  • It is said that so-called "ship wreckers" - people who lured ships to shore to kill the occupants and plunder the cargo - worked Fire Island for their nefarious deeds

German tanker Glückauf stranded on 23/24-3-1893 in heavy fog at Blue Point Beach at Fire Island. Tourists were common at the wreck site for years after. Photo: Public Domain.

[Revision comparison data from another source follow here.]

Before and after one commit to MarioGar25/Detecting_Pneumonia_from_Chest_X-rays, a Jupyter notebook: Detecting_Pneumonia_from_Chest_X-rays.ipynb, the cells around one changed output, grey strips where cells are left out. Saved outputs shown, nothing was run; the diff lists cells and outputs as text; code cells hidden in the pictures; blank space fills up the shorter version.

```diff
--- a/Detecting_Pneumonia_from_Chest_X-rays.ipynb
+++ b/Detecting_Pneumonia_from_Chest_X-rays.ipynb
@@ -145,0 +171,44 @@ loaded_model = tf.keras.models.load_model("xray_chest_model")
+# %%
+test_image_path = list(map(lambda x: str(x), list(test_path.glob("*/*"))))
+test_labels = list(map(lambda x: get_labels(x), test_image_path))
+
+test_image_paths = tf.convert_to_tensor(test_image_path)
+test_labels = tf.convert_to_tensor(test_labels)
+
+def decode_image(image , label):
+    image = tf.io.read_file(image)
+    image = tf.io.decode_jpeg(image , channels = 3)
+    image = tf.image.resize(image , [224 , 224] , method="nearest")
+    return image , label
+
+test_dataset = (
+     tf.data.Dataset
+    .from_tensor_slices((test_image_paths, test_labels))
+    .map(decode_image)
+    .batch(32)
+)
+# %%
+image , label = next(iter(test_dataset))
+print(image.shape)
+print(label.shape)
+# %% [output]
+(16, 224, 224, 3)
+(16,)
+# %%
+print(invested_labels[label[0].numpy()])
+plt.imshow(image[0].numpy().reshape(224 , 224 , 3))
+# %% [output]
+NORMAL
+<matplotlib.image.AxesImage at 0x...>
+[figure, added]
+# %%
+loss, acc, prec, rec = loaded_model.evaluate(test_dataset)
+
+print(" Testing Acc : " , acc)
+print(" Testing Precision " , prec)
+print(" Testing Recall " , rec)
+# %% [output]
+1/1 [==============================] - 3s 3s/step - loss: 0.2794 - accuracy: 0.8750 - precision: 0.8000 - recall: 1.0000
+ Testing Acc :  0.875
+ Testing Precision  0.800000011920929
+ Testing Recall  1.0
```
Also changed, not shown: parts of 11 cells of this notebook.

  • Bootleggers during prohibition also worked off Fire Island using the uninhabited beaches to waylay their goods
  • Sunken Forest was a popular spot for rum runners to stash their alcohol
  • The Surf Hotel, built in the 19th century on Fire Island, could accommodate up to 1,500 guests
  • A 1936 hurricane broke open Moriches Inlet
  • Sand filling in the inlets would make it a peninsula again but the inlets are dredged periodically
  • Fire Island is 32-miles long and about 1/4 mile wide
  • It has over 100-miles of coastline
  • Fire Island is one of four barrier islands that protect the South Shore of Long Island from the Atlantic Ocean
  • It is the longest of the barrier island on Long Island’s South Shore
  • There are about 4,000 homes on Fire Island
  • It has a year-round population of about 400 residents
  • The population balloons to about 20,000 during the summer
  • In the early 1960s, Robert Moses proposed a plan to build an ocean boulevard on top of restored dunes on the ocean side of the island that was vehemently opposed by residents
  • Public meetings about the roadway were contentious and Moses walked out of one after being compared to Hitler
  • In 1977, the first issue of The Fire Island Tide was published

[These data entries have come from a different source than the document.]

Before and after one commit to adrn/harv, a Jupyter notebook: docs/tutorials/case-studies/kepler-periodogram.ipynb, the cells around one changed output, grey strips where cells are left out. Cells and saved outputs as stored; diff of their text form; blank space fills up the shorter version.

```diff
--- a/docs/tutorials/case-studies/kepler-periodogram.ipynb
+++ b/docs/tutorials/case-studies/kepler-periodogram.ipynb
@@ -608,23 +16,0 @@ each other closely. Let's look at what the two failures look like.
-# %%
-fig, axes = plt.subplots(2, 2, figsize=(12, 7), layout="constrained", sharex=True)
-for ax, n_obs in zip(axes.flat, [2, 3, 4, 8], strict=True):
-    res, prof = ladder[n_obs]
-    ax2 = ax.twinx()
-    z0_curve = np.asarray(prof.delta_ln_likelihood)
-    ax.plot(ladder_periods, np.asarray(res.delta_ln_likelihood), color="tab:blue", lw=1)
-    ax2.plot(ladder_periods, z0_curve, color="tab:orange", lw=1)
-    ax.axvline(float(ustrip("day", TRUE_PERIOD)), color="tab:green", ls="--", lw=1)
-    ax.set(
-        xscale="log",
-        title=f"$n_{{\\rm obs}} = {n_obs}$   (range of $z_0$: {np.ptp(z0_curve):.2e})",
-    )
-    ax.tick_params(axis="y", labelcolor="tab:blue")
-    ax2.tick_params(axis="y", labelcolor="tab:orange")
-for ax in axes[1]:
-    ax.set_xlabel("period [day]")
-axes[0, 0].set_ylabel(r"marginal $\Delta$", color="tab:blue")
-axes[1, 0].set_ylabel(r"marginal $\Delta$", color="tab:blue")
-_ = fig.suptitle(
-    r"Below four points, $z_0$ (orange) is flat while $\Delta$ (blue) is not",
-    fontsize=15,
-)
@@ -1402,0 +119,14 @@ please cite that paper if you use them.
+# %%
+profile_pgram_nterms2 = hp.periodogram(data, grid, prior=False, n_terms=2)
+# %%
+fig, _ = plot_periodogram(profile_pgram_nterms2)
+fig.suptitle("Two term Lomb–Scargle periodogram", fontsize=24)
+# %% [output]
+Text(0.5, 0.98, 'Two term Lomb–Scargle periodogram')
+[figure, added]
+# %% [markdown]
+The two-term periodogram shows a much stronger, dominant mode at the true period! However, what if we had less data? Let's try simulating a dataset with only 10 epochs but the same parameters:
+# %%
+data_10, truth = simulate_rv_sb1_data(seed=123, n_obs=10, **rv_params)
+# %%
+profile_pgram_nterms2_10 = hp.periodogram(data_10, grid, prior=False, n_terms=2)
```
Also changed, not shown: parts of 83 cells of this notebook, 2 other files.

Photo: Shutterstock.

  • Fire Island has 17 car-free communities
  • Cherry Grove is credited as being the first community in America where gays and lesbians could be open about their sexuality, according to The Long Island Press
  • Ocean Beach is its largest village with the most year-round residents
  • Ocean Beach was home to Fire island’s first elementary school (opened in 1918)
  • The incorporated Village of Ocean Beach was first formed in 1921
  • Point O' Woods is said to be the oldest community on Fire Island
  • Fire Island Pines is considered a popular, chic spot with around 600 homes
  • Fire Island Pines is also strongly associated with the gay community on Fire Island along with Cherry Grove
  • Fire Island Pines boasts two-thirds of the swimming pools on Fire Island and a 100-unit co-op complex
  • The population of Fire Island Pines swells from 12 residents to almost 3,000 in the summer
  • Annually, the Invasion of the Pines, a drag-queen parade, is held on July 4th
  • Former residents of Fire Island Pines include David Geffen and Calvin Klien
  • The current Smith Point Bridge was erected in 1959
  • The bridge is a 1,200 foot long drawbridge built at a cost of $2.5 million
  • There are plans to construct a new bridge starting in 2021
  • The new bridge will have a 55-foot clearance for boats and not be a drawbridge

Photo: Shutterstock.

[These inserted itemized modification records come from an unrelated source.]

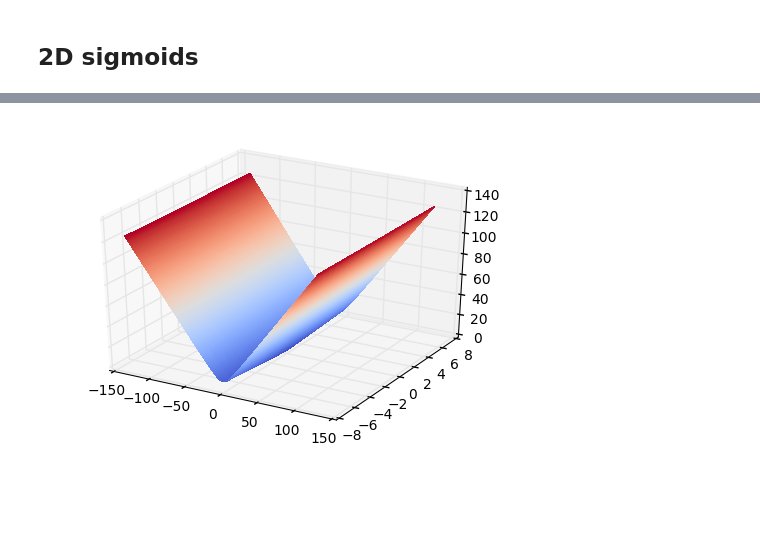
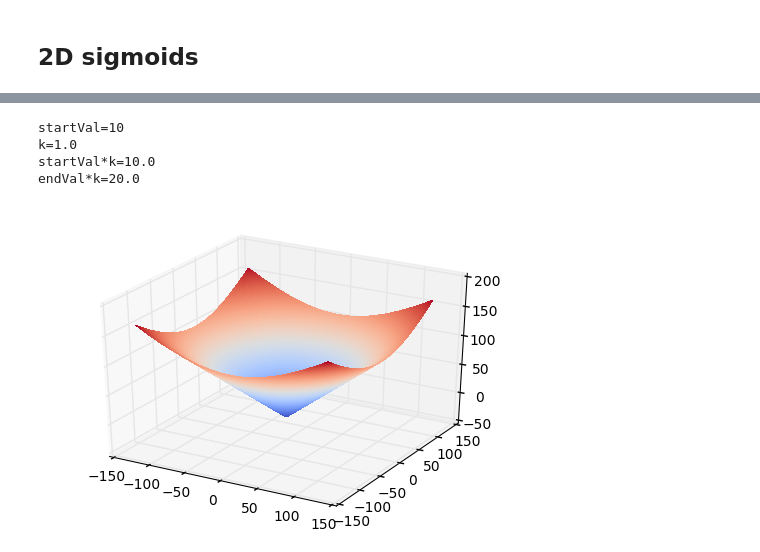
Before and after one commit to egorananyev/mc, a Jupyter notebook: analysis/test.ipynb, the cells around one changed output, grey strips where cells are left out. Cells and saved outputs as stored; diff of their text form; code cells hidden in the pictures; blank space fills up the shorter version.

```diff
--- a/analysis/test.ipynb
+++ b/analysis/test.ipynb
@@ -39,8 +39,13 @@ print sigmoid(x)
 ## 2D sigmoids
 # %%
 %matplotlib inline
+# loading libraries
 import matplotlib.pyplot as plt
 from matplotlib import cm
 from mpl_toolkits.mplot3d import Axes3D # for 3D projection
+# initiating constants:
 grtSz = 256
-fixR = 10 # fixation radius
+fixR = 10 # fixation radius - this will be entirely blank
+fixFade = 10 # the fading over this many pixels
+boundR = 115
+boundFade = (grtSz/2)-boundR
@@ -50,11 +52,19 @@ def sigmoid2d(x,y):
 # %%
 x = np.arange(-grtSz/2,grtSz/2)
 y = np.arange(-grtSz/2,grtSz/2)
+#print '===x==='
+#print x
+#print '===y==='
+#print y
 x, y = np.meshgrid(x, y)
-R = np.sqrt(x**2 + y**2)
-#Z = sigmoid2d(x,y)
-Z = sigmoid(R)
-Z = np.sin(R)
+#print '===x==='
+#print x+.5
+#print '===y==='
+#print y+.5
+#print '===R==='
+#R = np.sqrt(x**2 + y**2)
+R = np.sqrt((x+.5)**2 + (y+.5)**2) # adding .5 ensures symmetry
+#print R
 # %%
 fig = plt.figure()
 ax = fig.gca(projection='3d')
@@ -65,0 +81,17 @@ plt.show()
+# %%
+# transforming R such that the pixels within fixR are < -5 and within fixR+fixFade are > 5
+transR = R * (10./fixFade)
+newR = transR - (fixR * (10./fixFade)) - 5
+fixMask = sigmoid(newR)*2 - 1
+print 'startVal=' + str(fixR)
+print 'k=' + str(10./fixFade)
+print 'startVal*k=' + str((10./fixFade)*fixR)
+print 'endVal*k=' + str((10./fixFade)*(fixR+fixFade))
+#print R
+#print transR
+#print newR
+# %% [output]
+startVal=10
+k=1.0
+startVal*k=10.0
+endVal*k=20.0
@@ -66,8 +104,8 @@ plt.show()
 # %%
 fig = plt.figure()
 ax = fig.gca(projection='3d')
-surf = ax.plot_surface(x[120:136], y[120:136], R[120:136], rstride=1, cstride=1, cmap=cm.coolwarm,
+surf = ax.plot_surface(x, y, newR, rstride=1, cstride=1, cmap=cm.coolwarm,
                        linewidth=0, antialiased=False)
 plt.show()
 # %% [output]
-[figure, old version]
+[figure, new version]
```
Also changed, not shown: parts of 12 cells of this notebook.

  • Clamming is popular on Fire Island. According to, “Clams are to Fire Island what maple syrup is to Vermont”
  • The Sunken Forest in Sailor’s Haven is one of the few remaining maritime forests on the eastern seaboard and spans over 40 acres of wildlife, according to
  • Trees in Sunken Forest are estimated to be over 200-years-old
  • Surfcasting and tent camping are two popular outdoor activities on Fire Island
  • Democrat Point, Smith Point, Fair Harbor and Davis Park all are cited as good surfing spots
  • Over 300 species of birds have been spotted on Fire Island
  • Poet Frank O’Hara lived and worked on Fire Island and was killed in an accident there in 1966
  • The Village People sang a song about their funky weekends on Fire Island back in the disco era. Takeaway lyric: “Fire isla-and (fire, fire island) - it's a funky weekend (funky) a funky funky weeke-end. It's the place where you'll find me, the sun and sea, the place where love is free, yeah…”